What the task asks: Images excluded, return every record exactly as it reads.

Records provided:
Content starts

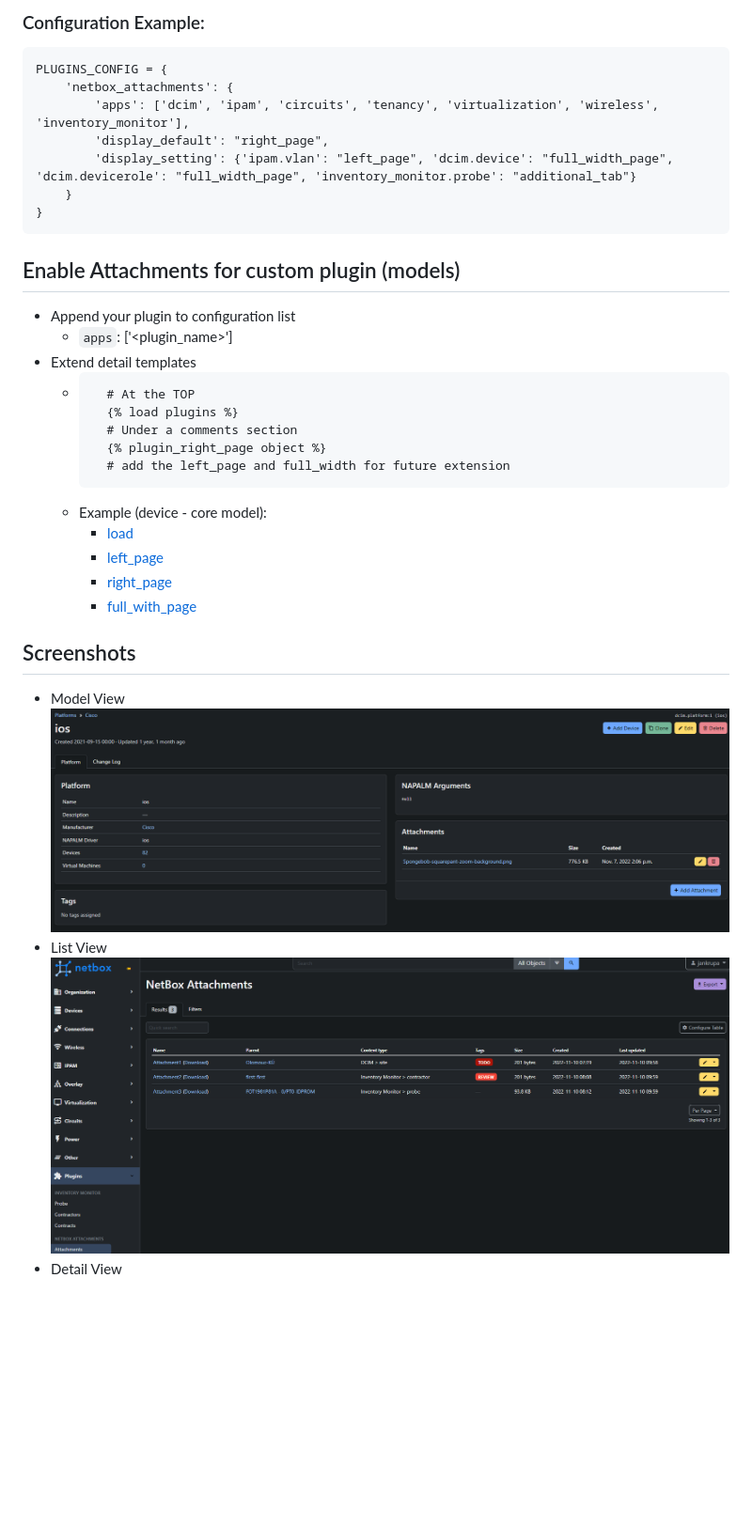
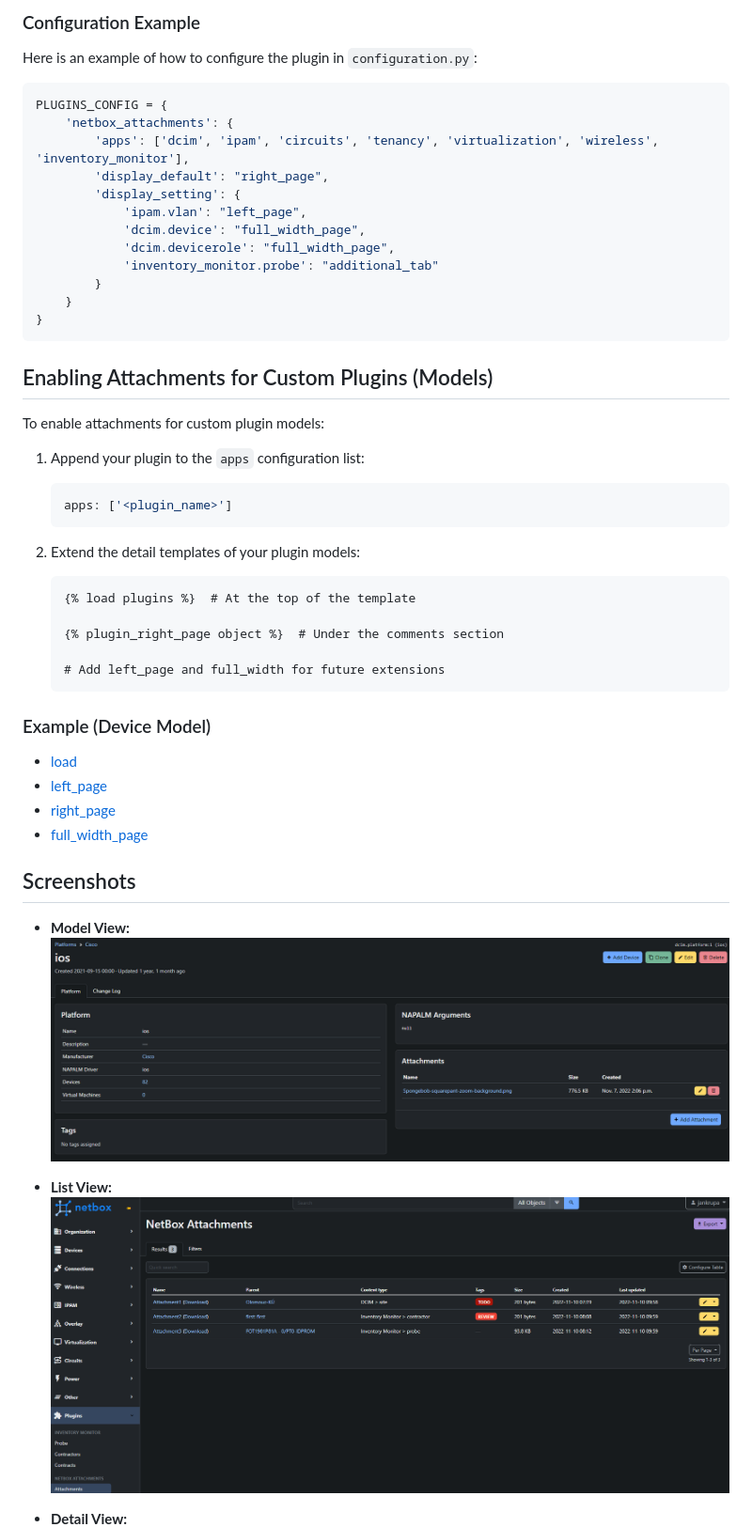
Before and after one commit to Kani999/netbox-attachments, a Markdown page: README.md, the part around one of its changes. Shown at 94% size. Drawn GitHub-style; blank space fills up the shorter version.

````diff
--- a/README.md
+++ b/README.md
@@ -78,39 +82,57 @@ The following options are available:
 
-### Configuration Example:
+### Configuration Example
 
-```
+Here is an example of how to configure the plugin in `configuration.py`:
+
+```python
 PLUGINS_CONFIG = {
     'netbox_attachments': {
         'apps': ['dcim', 'ipam', 'circuits', 'tenancy', 'virtualization', 'wireless', 'inventory_monitor'],
         'display_default': "right_page",
-        'display_setting': {'ipam.vlan': "left_page", 'dcim.device': "full_width_page", 'dcim.devicerole': "full_width_page", 'inventory_monitor.probe': "additional_tab"}
+        'display_setting': {
+            'ipam.vlan': "left_page",
+            'dcim.device': "full_width_page",
+            'dcim.devicerole': "full_width_page",
+            'inventory_monitor.probe': "additional_tab"
+        }
     }
 }
 ```
 
-## Enable Attachments for custom plugin (models)
+## Enabling Attachments for Custom Plugins (Models)
 
-- Append your plugin to configuration list
-  - `apps`: ['<plugin_name>']
-- Extend detail templates
-  - ```
-      # At the TOP
-      {% load plugins %}
-      # Under a comments section
-      {% plugin_right_page object %}
-      # add the left_page and full_width for future extension
+To enable attachments for custom plugin models:
+
+1. Append your plugin to the `apps` configuration list:
+
+    ```python
+    apps: ['<plugin_name>']
     ```
-  * Example (device - core model):
-    - [load](https://github.com/netbox-community/netbox/blob/c1b7f09530f0293d0f053b8930539b1d174cd03b/netbox/templates/dcim/device.html#L6)
-    - [left_page](https://github.com/netbox-community/netbox/blob/c1b7f09530f0293d0f053b8930539b1d174cd03b/netbox/templates/dcim/device.html#L149)
-    - [right_page](https://github.com/netbox-community/netbox/blob/c1b7f09530f0293d0f053b8930539b1d174cd03b/netbox/templates/dcim/device.html#L288)
-    - [full_with_page](https://github.com/netbox-community/netbox/blob/c1b7f09530f0293d0f053b8930539b1d174cd03b/netbox/templates/dcim/device.html#L293)
+
+2. Extend the detail templates of your plugin models:
+
+    ```django
+    {% load plugins %}  # At the top of the template
+
+    {% plugin_right_page object %}  # Under the comments section
+
+    # Add left_page and full_width for future extensions
+    ```
+
+### Example (Device Model)
+
+- [load](https://github.com/netbox-community/netbox/blob/c1b7f09530f0293d0f053b8930539b1d174cd03b/netbox/templates/dcim/device.html#L6)
+- [left_page](https://github.com/netbox-community/netbox/blob/c1b7f09530f0293d0f053b8930539b1d174cd03b/netbox/templates/dcim/device.html#L149)
+- [right_page](https://github.com/netbox-community/netbox/blob/c1b7f09530f0293d0f053b8930539b1d174cd03b/netbox/templates/dcim/device.html#L288)
+- [full_width_page](https://github.com/netbox-community/netbox/blob/c1b7f09530f0293d0f053b8930539b1d174cd03b/netbox/templates/dcim/device.html#L293)
 
 ## Screenshots
 
-- Model View
+- **Model View:**
   ![Platform attachments](docs/img/platform.png)
-- List View
+
+- **List View:**
   ![List View](docs/img/list.PNG)
-- Detail View
+
+- **Detail View:**
   ![Detail View](docs/img/detail.PNG)
````
Also changed, not shown: other parts of README.md (+41 -37 lines).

Content ends

The completed task:
Before and after one commit to Kani999/netbox-attachments, a Markdown page: README.md, the part around one of its changes. Shown at 94% size. Drawn GitHub-style; blank space fills up the shorter version.

````diff
--- a/README.md
+++ b/README.md
@@ -78,39 +82,57 @@ The following options are available:
 
-### Configuration Example:
+### Configuration Example
 
-```
+Here is an example of how to configure the plugin in `configuration.py`:
+
+```python
 PLUGINS_CONFIG = {
     'netbox_attachments': {
         'apps': ['dcim', 'ipam', 'circuits', 'tenancy', 'virtualization', 'wireless', 'inventory_monitor'],
         'display_default': "right_page",
-        'display_setting': {'ipam.vlan': "left_page", 'dcim.device': "full_width_page", 'dcim.devicerole': "full_width_page", 'inventory_monitor.probe': "additional_tab"}
+        'display_setting': {
+            'ipam.vlan': "left_page",
+            'dcim.device': "full_width_page",
+            'dcim.devicerole': "full_width_page",
+            'inventory_monitor.probe': "additional_tab"
+        }
     }
 }
 ```
 
-## Enable Attachments for custom plugin (models)
+## Enabling Attachments for Custom Plugins (Models)
 
-- Append your plugin to configuration list
-  - `apps`: ['<plugin_name>']
-- Extend detail templates
-  - ```
-      # At the TOP
-      {% load plugins %}
-      # Under a comments section
-      {% plugin_right_page object %}
-      # add the left_page and full_width for future extension
+To enable attachments for custom plugin models:
+
+1. Append your plugin to the `apps` configuration list:
+
+    ```python
+    apps: ['<plugin_name>']
     ```
-  * Example (device - core model):
-    - [load](https://github.com/netbox-community/netbox/blob/c1b7f09530f0293d0f053b8930539b1d174cd03b/netbox/templates/dcim/device.html#L6)
-    - [left_page](https://github.com/netbox-community/netbox/blob/c1b7f09530f0293d0f053b8930539b1d174cd03b/netbox/templates/dcim/device.html#L149)
-    - [right_page](https://github.com/netbox-community/netbox/blob/c1b7f09530f0293d0f053b8930539b1d174cd03b/netbox/templates/dcim/device.html#L288)
-    - [full_with_page](https://github.com/netbox-community/netbox/blob/c1b7f09530f0293d0f053b8930539b1d174cd03b/netbox/templates/dcim/device.html#L293)
+
+2. Extend the detail templates of your plugin models:
+
+    ```django
+    {% load plugins %}  # At the top of the template
+
+    {% plugin_right_page object %}  # Under the comments section
+
+    # Add left_page and full_width for future extensions
+    ```
+
+### Example (Device Model)
+
+- [load](https://github.com/netbox-community/netbox/blob/c1b7f09530f0293d0f053b8930539b1d174cd03b/netbox/templates/dcim/device.html#L6)
+- [left_page](https://github.com/netbox-community/netbox/blob/c1b7f09530f0293d0f053b8930539b1d174cd03b/netbox/templates/dcim/device.html#L149)
+- [right_page](https://github.com/netbox-community/netbox/blob/c1b7f09530f0293d0f053b8930539b1d174cd03b/netbox/templates/dcim/device.html#L288)
+- [full_width_page](https://github.com/netbox-community/netbox/blob/c1b7f09530f0293d0f053b8930539b1d174cd03b/netbox/templates/dcim/device.html#L293)
 
 ## Screenshots
 
-- Model View
+- **Model View:**
   ![Platform attachments](docs/img/platform.png)
-- List View
+
+- **List View:**
   ![List View](docs/img/list.PNG)
-- Detail View
+
+- **Detail View:**
   ![Detail View](docs/img/detail.PNG)
````
Also changed, not shown: other parts of README.md (+41 -37 lines).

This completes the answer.